III. Mark The Object

Hebrews 12:2 says, "Looking unto Jesus the Author and Finisher of our faith; who for the joy that was set before Him endured the cross, despising the sham, and is set down at the right hand of the throne of God."

The work "looking" means to turn your eyes away from things and fix them on something. It also means to turn your mind to a certain thing. The minute the Greek runner took his attention away from the course and the goal and turned it on the crowds, his speed slackened, and it's this way with the Christian. The moment you take your attention away from Christ and get it on the crowds or conditions, your speed slackens, and your progress is hindered.

Princess Atalanta was famous for her beauty and speed. Men were captivated by her charm, and asked for her hand. To each one she said, "We will run in a race. If you win, you will get my hand. If you lose, I will get your head." Many men lost their heads over her. But there was one who determined to win her. His name was Hippomenes, and he entered the race with three golden apples.

Amid the cheers of the crowd, the princess and the young man began to race. In just a little while he felt her hot breath behind him, and he dropped a golden apple. She slowed a little to look at it, and he got ahead of her. But she kept on running. Again, she was about to pass him. He dropped his second golden apple. She was fascinated by it and hesitated a little longer, and once more he was out in front. But she picked up speed and started to pass him, and he dropped the third golden apple. Atalanta couldn't resist it. She stopped just for a second, she stopped, and she picked it up. But the young man won the race. The princess lost her hand and her crown for the golden apple.

The devil entered the race, like this young man, with three golden apples, "the lust of the flesh, the lust of the eyes, and the pride of life." He drops an evil desire before you, hoping you'll slow your speed, and lose your race. And when you don't stop for that temptation, he drops another, and then another.


You can't afford to hesitate, you must hurry. Keep your eyes off that which glistens and keep them on God. Turn your eyes from the solicitations to sin and keep them on the Savior. And run, steadily and swiftly, to win the prize.

Yes, looking to Jesus gives you the motive in running and winning the race.

A fable says that a certain dog used to boast of his ability to outrun any animal. One day that dog started to chase a rabbit, but couldn't catch it. His friends teased him. "But," he protested, "the rabbit was running for its life. I was only running for dinner."

Christian, run in such a way to get the crown that will last forever.

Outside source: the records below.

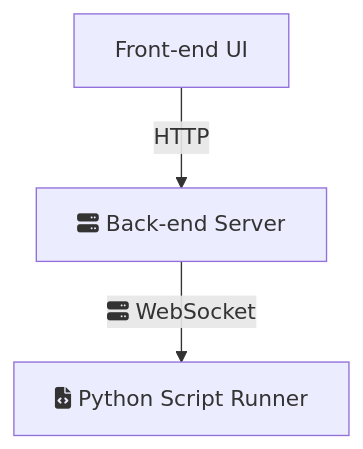
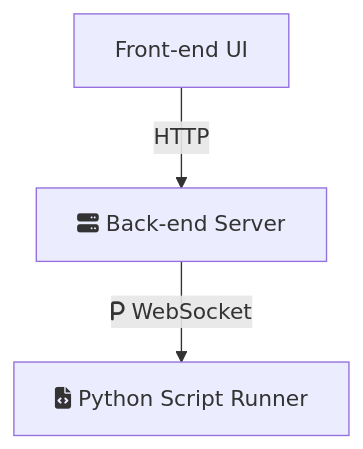
Before and after one commit to AlkeySheng/iodraw-files: the diagram in all/未命名.md, drawn with Mermaid.

Commit message:
2024-05-20 14:56:32 update

````diff
--- a/all/未命名.md
+++ b/all/未命名.md
@@ -1,6 +1,6 @@
 ```mermaid
 graph TD
     A[Front-end UI] -->|HTTP| B[fa:fa-server Back-end Server]
-    B -->|fa:fa-server WebSocket| C[fa:fa-file-code Python Script Runner]
+    B -->|fa:fa-p WebSocket| C[fa:fa-file-code Python Script Runner]
 
 ```
````
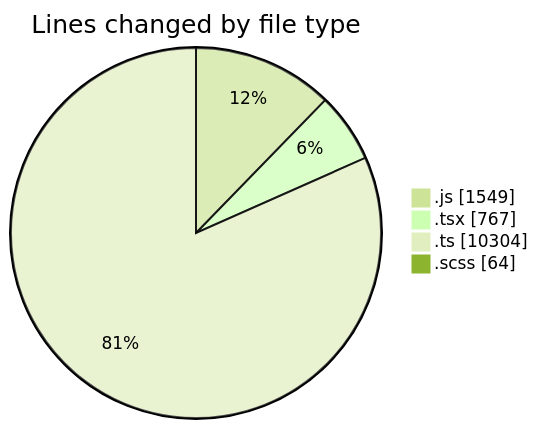
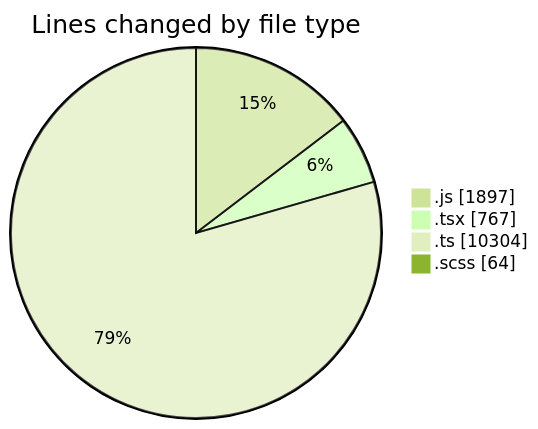
One commit to momahboobian/code-tracking changed the first of 2 diagrams in 2025-03-13/cda/README.md. Above: the diagram before and after it, drawn with Mermaid (forest theme). The commit also changed other lines of this file and 1 other file, not shown here.

````diff
--- a/2025-03-13/cda/README.md
+++ b/2025-03-13/cda/README.md
@@ -33,8 +33,8 @@
 ```mermaid
 pie showData
 title Lines changed by file type
-".js" : 1549
+".js" : 1897
 ".tsx" : 767
 ".ts" : 10304
 ".scss" : 64
 ```
````
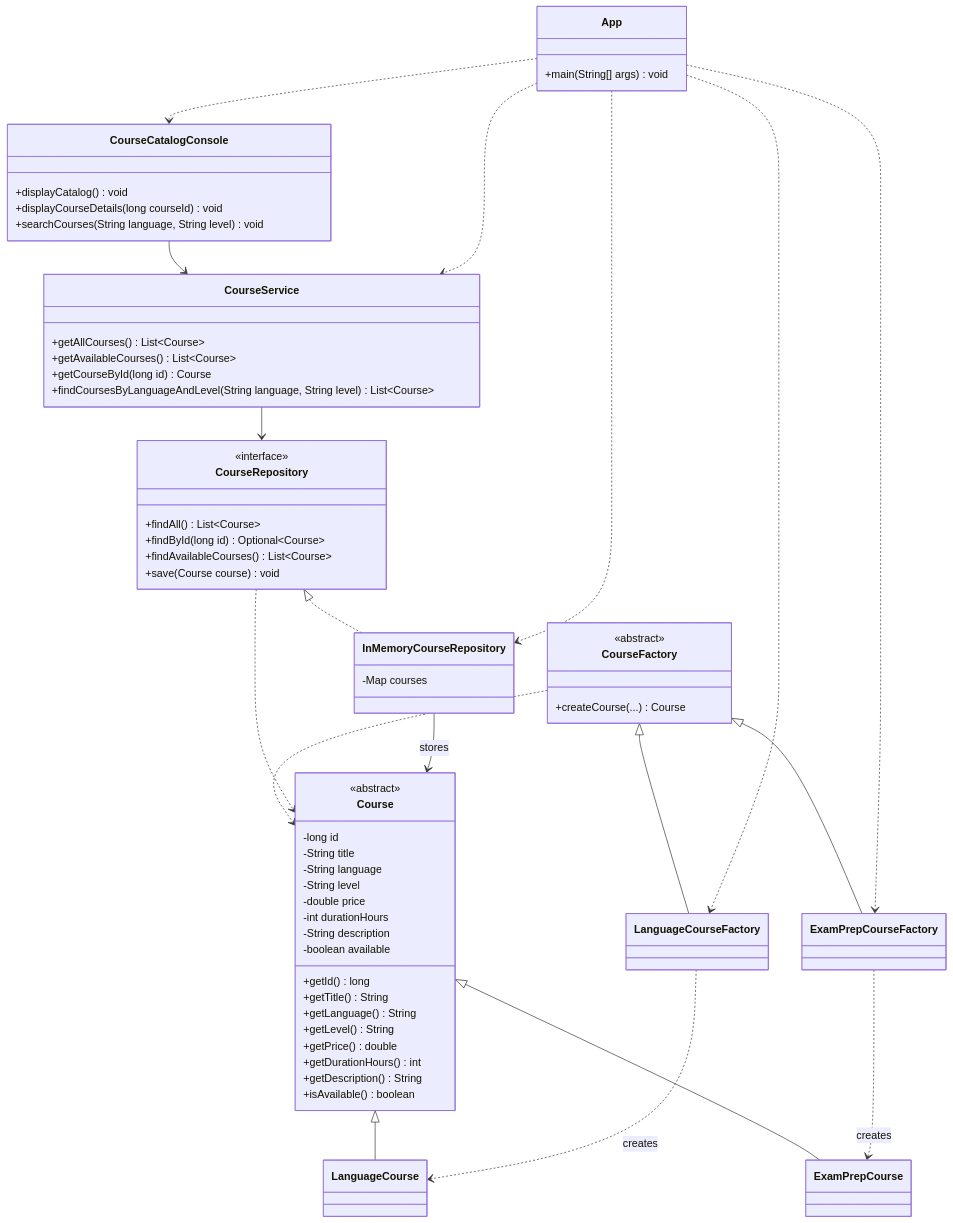
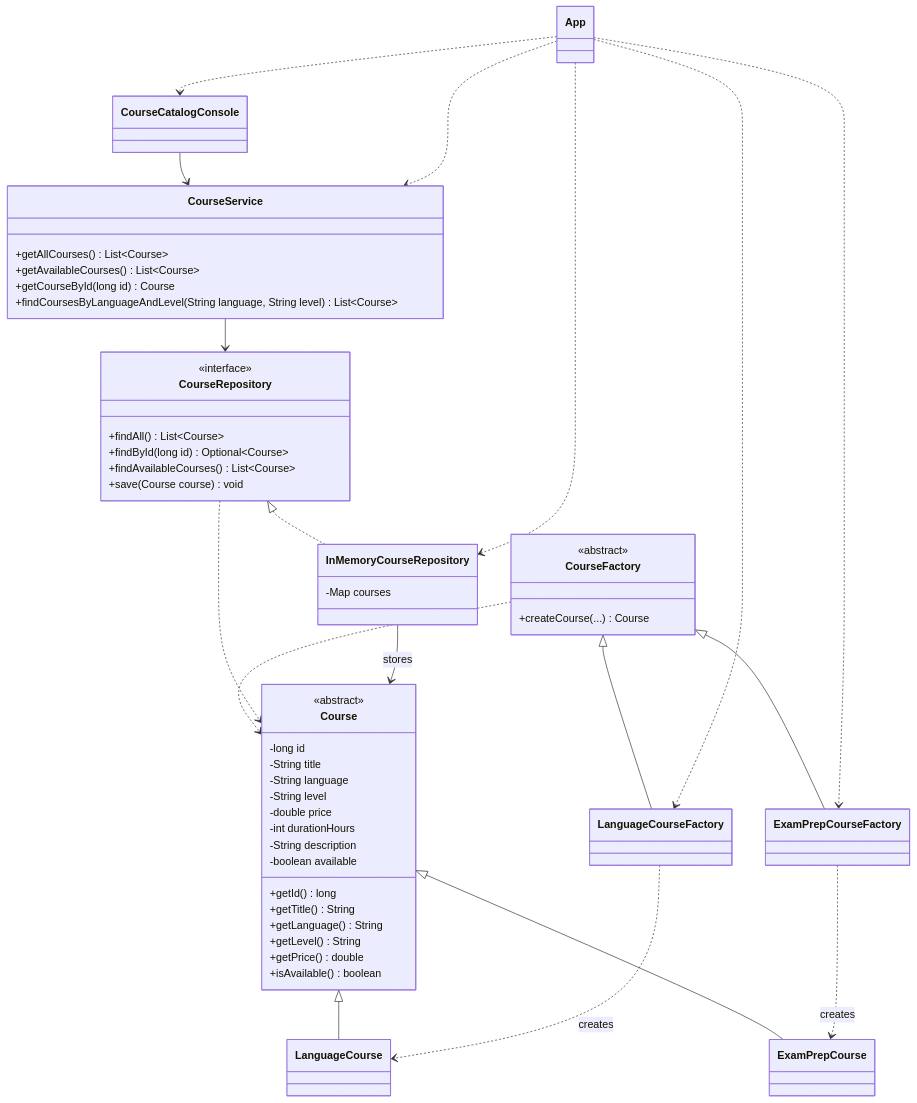
Before and after one commit to extwel/LinguaHub: the second of 6 diagrams in README.md, drawn with Mermaid. The commit also changed other lines of this file, not shown here.

Commit message:
docs: M2-09 update UML diagrams and README

```diff
--- a/README.md
+++ b/README.md
@@ -53,8 +116,6 @@
         +getLanguage() String
         +getLevel() String
         +getPrice() double
-        +getDurationHours() int
-        +getDescription() String
         +isAvailable() boolean
     }
 
@@ -88,15 +149,8 @@
         +findCoursesByLanguageAndLevel(String language, String level) List~Course~
     }
 
-    class CourseCatalogConsole {
-        +displayCatalog() void
-        +displayCourseDetails(long courseId) void
-        +searchCourses(String language, String level) void
-    }
-
-    class App {
-        +main(String[] args) void
-    }
+    class CourseCatalogConsole
+    class App
 
     Course <|-- LanguageCourse
     Course <|-- ExamPrepCourse
```
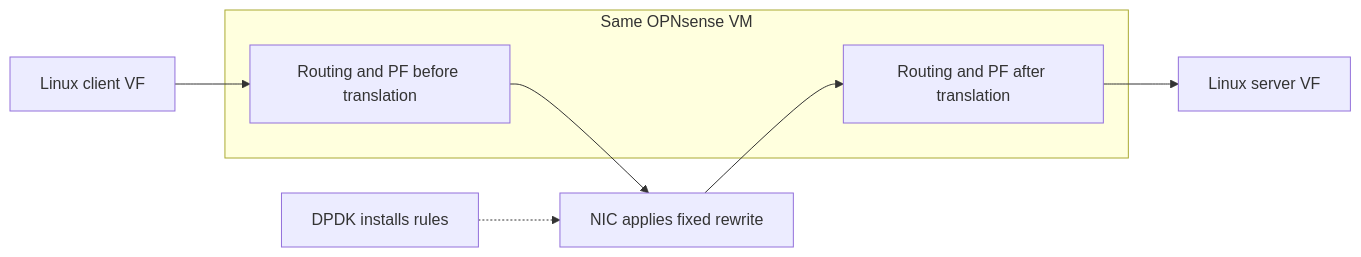
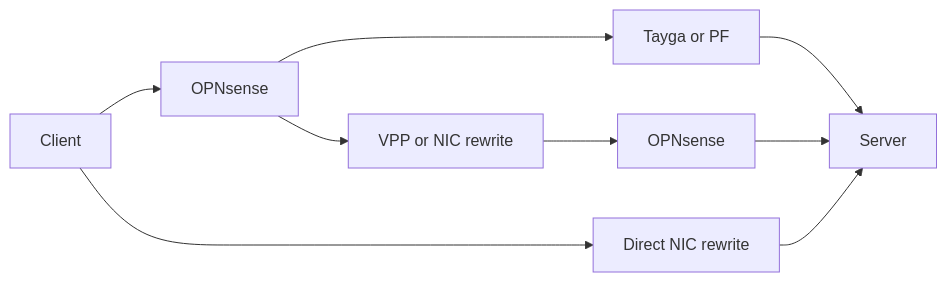
Before and after one commit to agoodkind/mwan: the diagram in docs/performance.md, drawn with Mermaid. The commit also changed other lines of this file, not shown here.

````diff
--- a/docs/performance.md
+++ b/docs/performance.md
@@ -485,12 +56,11 @@
 ```mermaid
 flowchart LR
-  client[Linux client VF] --> ingress
-  subgraph firewall[Same OPNsense VM]
-    ingress[Routing and PF before translation]
-    egress[Routing and PF after translation]
-  end
-  ingress --> rewrite[NIC applies fixed rewrite]
-  rewrite --> egress
-  egress --> server[Linux server VF]
-  control[DPDK installs rules] -.-> rewrite
+  client[Client] --> ingress[OPNsense]
+  ingress --> local[Tayga or PF]
+  local --> server[Server]
+  ingress --> external[VPP or NIC rewrite]
+  external --> egress[OPNsense]
+  egress --> server
+  client --> direct[Direct NIC rewrite]
+  direct --> server
 ```
````
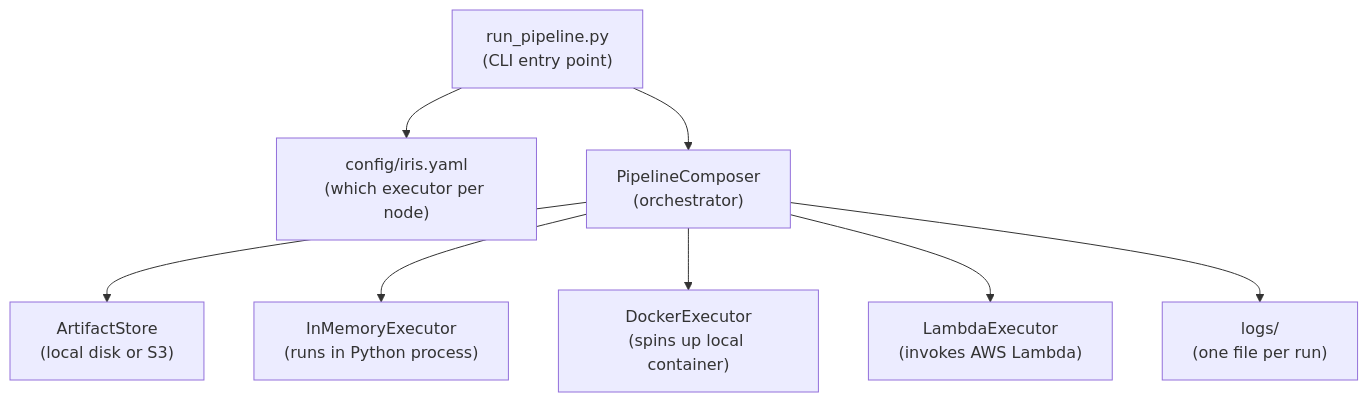
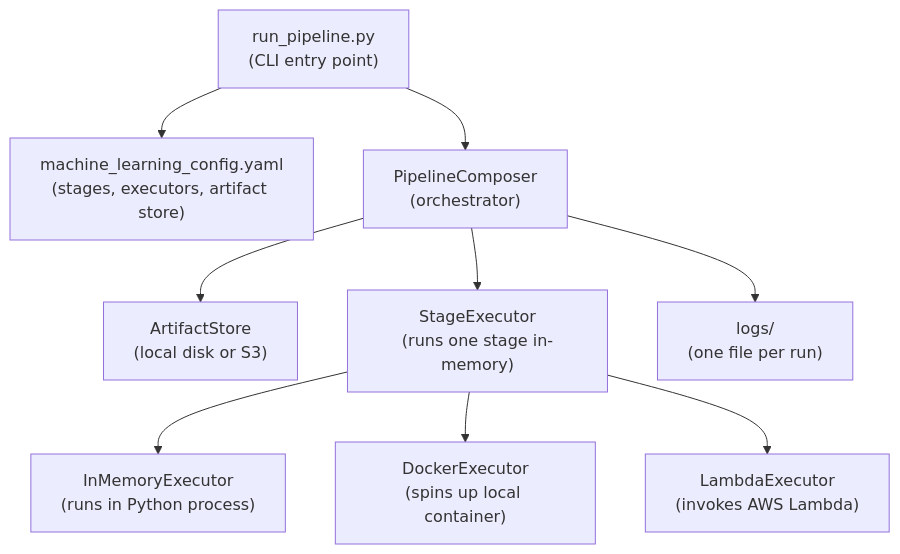
The first of 3 diagrams in fn_graph/examples/solution/README.md (ganeshhgupta/fn_graph), drawn with Mermaid before and after one commit. The commit also changed other lines of this file, not shown here.

Commit message:
docs: update README with stage partitioning, env vars, and run instructions

````diff
--- a/fn_graph/examples/solution/README.md
+++ b/fn_graph/examples/solution/README.md
@@ -9,19 +9,21 @@
 ```mermaid
 graph TD
     CLI["run_pipeline.py\n(CLI entry point)"]
-    CFG["config/iris.yaml\n(which executor per node)"]
+    CFG["machine_learning_config.yaml\n(stages, executors, artifact store)"]
     ORC["PipelineComposer\n(orchestrator)"]
     ART["ArtifactStore\n(local disk or S3)"]
+    SA["StageExecutor\n(runs one stage in-memory)"]
     MEM["InMemoryExecutor\n(runs in Python process)"]
     DOC["DockerExecutor\n(spins up local container)"]
     LAM["LambdaExecutor\n(invokes AWS Lambda)"]
     LOG["logs/\n(one file per run)"]
 
     CLI --> CFG
     CLI --> ORC
     ORC --> ART
-    ORC --> MEM
-    ORC --> DOC
-    ORC --> LAM
+    ORC --> SA
+    SA --> MEM
+    SA --> DOC
+    SA --> LAM
     ORC --> LOG
 ```
````
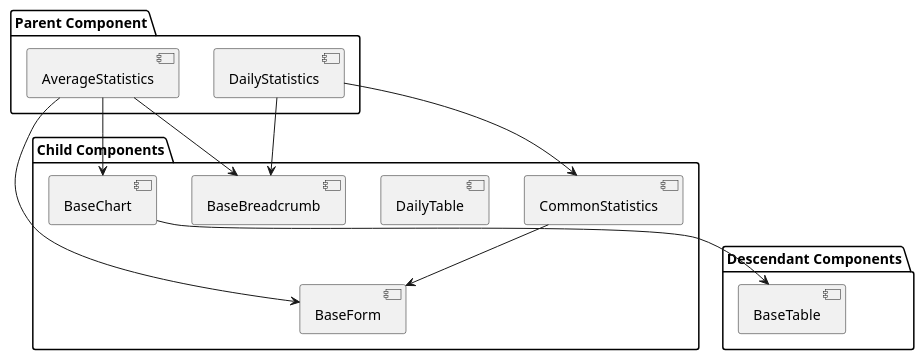
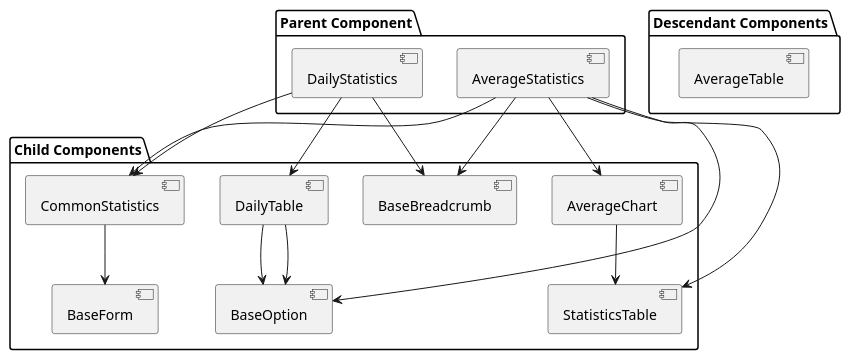
One commit to futurekidult/lis changed the diagram in docs/component-design/statistics.puml. Above: the diagram before and after it, drawn with PlantUML. The commit also changed 12 other files, not shown here.

Commit message:
feat: add average statistics

```diff
--- a/docs/component-design/statistics.puml
+++ b/docs/component-design/statistics.puml
@@ -1,30 +1,39 @@
 @startuml
 
 package "Parent Component" {
   [DailyStatistics]
   [AverageStatistics]
 }
 
 package "Child Components" {
   [BaseForm]
-  [BaseChart]
+  [AverageChart]
   [DailyTable]
   [BaseBreadcrumb]
   [CommonStatistics]
+  [BaseOption]
+  [StatisticsTable]
 }
 
 package "Descendant Components" {
-  [BaseTable]
   [BaseForm]
+  [BaseOption]
+  [AverageTable]
+  [StatisticsTable]
 }
 
+[DailyStatistics]            -->       [DailyTable]
 [DailyStatistics]            -->       [BaseBreadcrumb]
 [DailyStatistics]            -->       [CommonStatistics]
-[AverageStatistics]       -->       [BaseForm]
+[AverageStatistics]       -->       [BaseOption]
+[AverageStatistics]       -->       [StatisticsTable]
 [AverageStatistics]       -->       [BaseBreadcrumb]
-[AverageStatistics]       -->       [BaseChart]
-[BaseChart]                  -->       [BaseTable]
-[CommonStatistics]      -->       [BaseForm]
+[AverageStatistics]       -->       [CommonStatistics]
+[AverageStatistics]       -->       [AverageChart]
+[DailyTable]                  -->       [BaseOption]
+[DailyTable]                  -->       [BaseOption]
+[AverageChart]            -->       [StatisticsTable]
+[CommonStatistics]     -->       [BaseForm]
 
 
 @enduml
```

Determine with the apostle Paul, "I do not run like a man running aimlessly; I do not fight like a man beating the air. No, I beat my body and make it my slave so that after I have preached to others, I myself will not be disqualified for the prize."